When I graduated from college I believed that I learned everything that needed to be learned in the business field. I had a business management degree, an amazing job in a management role and a bright future ahead of me, so I felt that I won in the game of life. Beyond this, I felt that I was an absolute genius and that people could get smarter through osmosis if they only stood next to me. I was so motivated that I wanted to teach everyone everything that I knew and I believed that I was incredibly qualified to do so. This feeling was further reinforced by the fact that I began to receive offers to speak to college students on topics ranging from entrepreneurship to “life after graduation”. I was on top of the world and it was great, but then I had a shockingly humbling experience when I realized that I had not even tapped into .01% of knowledge that’s available in this world! Shucks!

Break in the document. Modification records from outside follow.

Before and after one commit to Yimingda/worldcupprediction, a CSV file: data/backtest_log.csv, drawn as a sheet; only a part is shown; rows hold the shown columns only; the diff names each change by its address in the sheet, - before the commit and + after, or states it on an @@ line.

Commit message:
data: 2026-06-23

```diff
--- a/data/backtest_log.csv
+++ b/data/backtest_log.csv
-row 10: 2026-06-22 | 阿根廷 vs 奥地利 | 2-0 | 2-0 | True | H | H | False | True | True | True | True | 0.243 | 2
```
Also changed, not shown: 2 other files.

When I stepped out of learning mode and transitioned into teaching mode, I severely limited my future potential by refusing to grow beyond being a naive “bright-eyed, bushy-tailed” college undergrad. After coming to this realization, I sought to immediately fix things by going back learning mode. This was a very tough challenge for the self-proclaimed genius. Eventually, I learned that instead of instructing people what they should do, I should share my learning experiences so that we can all learn together. I’ve started reading books from great authors like John Maxwell so that I could expand the capacity of knowledge contained in my abnormally large brain which is in my abnormally large head. I decided to learn at least one new thing each week so that I could always be intellectually stimulated by something new. All of these things were for the sole purpose of fixing the serious illness that plagued me for years– KnowItAll!

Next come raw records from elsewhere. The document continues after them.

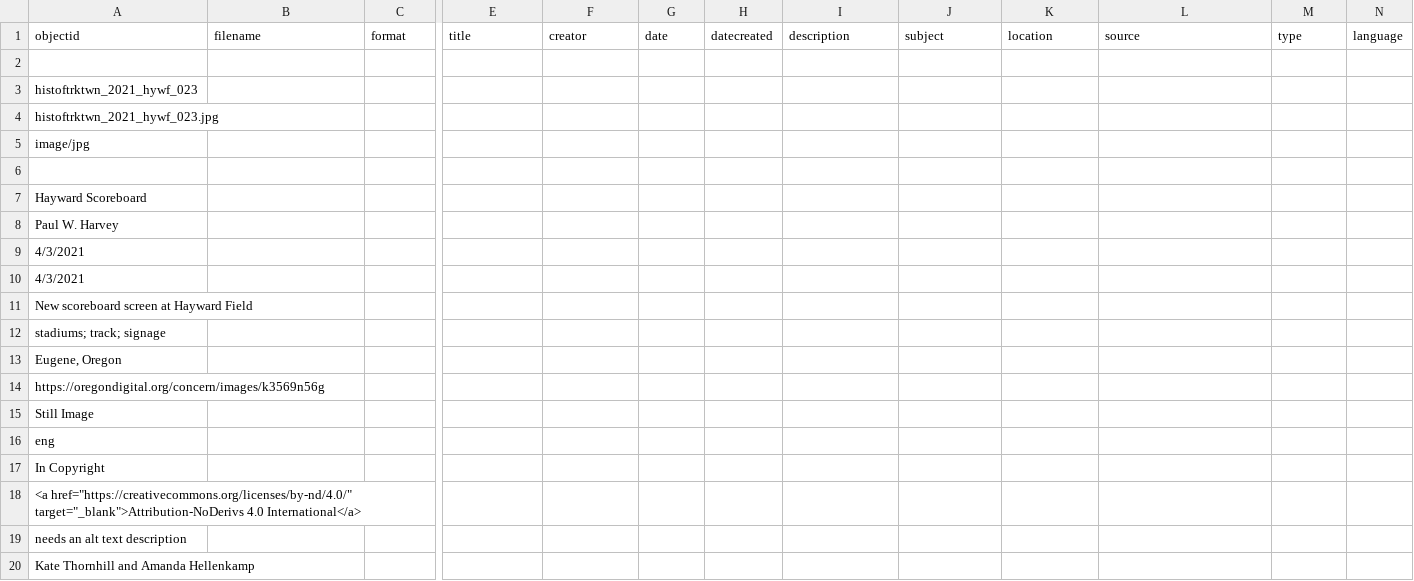
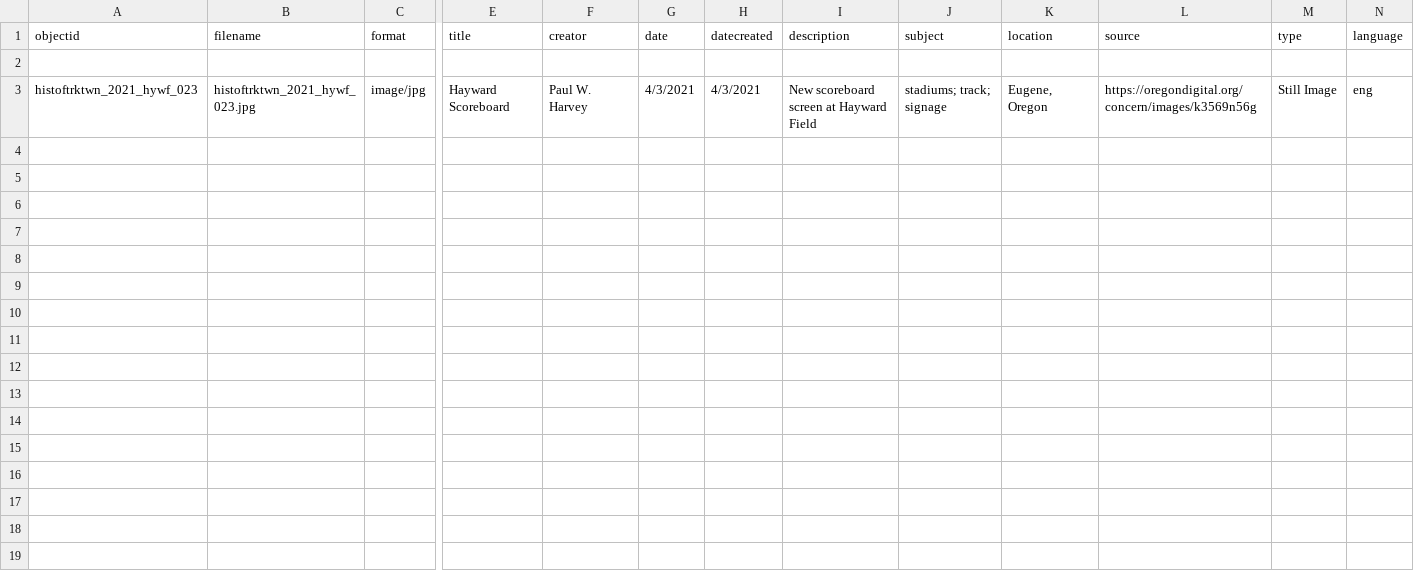
Before and after one commit to LIB350MWinter2024/thornhill-sandbox, a CSV file: _data/kate-metadata.csv, drawn as a sheet; only a part is shown, gaps mark what is left out; removed rows and columns are numbered as before the commit, all else as after; rows hold the shown columns only; the diff names each change by its address in the sheet, - before the commit and + after, or states it on an @@ line.

Commit message:
Update kate-metadata.csv

```diff
--- a/_data/kate-metadata.csv
+++ b/_data/kate-metadata.csv
-row 3: histoftrktwn_2021_hywf_023
-row 4: histoftrktwn_2021_hywf_023.jpg
-row 5: image/jpg
-row 3: (empty)
+row 3: histoftrktwn_2021_hywf_023 | histoftrktwn_2021_hywf_023.jpg | image/jpg | Hayward Scoreboard | Paul W. Harvey | 4/3/2021 | 4/3/2021 | New scoreboard screen at Hayward Field | stadiums; track; signage | Eugene, Oregon | https://oregondigital.org/concern/images/k3569n56g | Still Image | eng
-row 7: Hayward Scoreboard
-row 8: Paul W. Harvey
-row 9: 4/3/2021
-row 10: 4/3/2021
-row 11: New scoreboard screen at Hayward Field
-row 12: stadiums; track; signage
-row 13: Eugene, Oregon
-row 14: https://oregondigital.org/concern/images/k3569n56g
-row 15: Still Image
-row 16: eng
-row 17: In Copyright
-row 18: <a href="https://creativecommons.org/licenses/by-nd/4.0/" target="_blank">Attribution-NoDerivs 4.0 International</a>
-row 19: needs an alt text description
-row 20: Kate Thornhill and Amanda Hellenkamp
```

Instead of forcefully teaching others from the Gerey Textbook of rights and wrongs, I’ve learned that often times people would benefit from “collaborative learning,” where everyone learns from each other’s successes and failures. In doing so, people will make a lot less mistakes and accomplish far greater things in this world. I will be further reinforcing this initiative by using Geremology.com as a vehicle to communicate my learnings so we can all be geniuses. To the humble viewer of this website, feel free to always use the commenting function to share your own thoughts and viewpoints so we all can learn together (which was exhibited in this entry). Let’s all learn together so we can use failures and successes to refine us, not define us!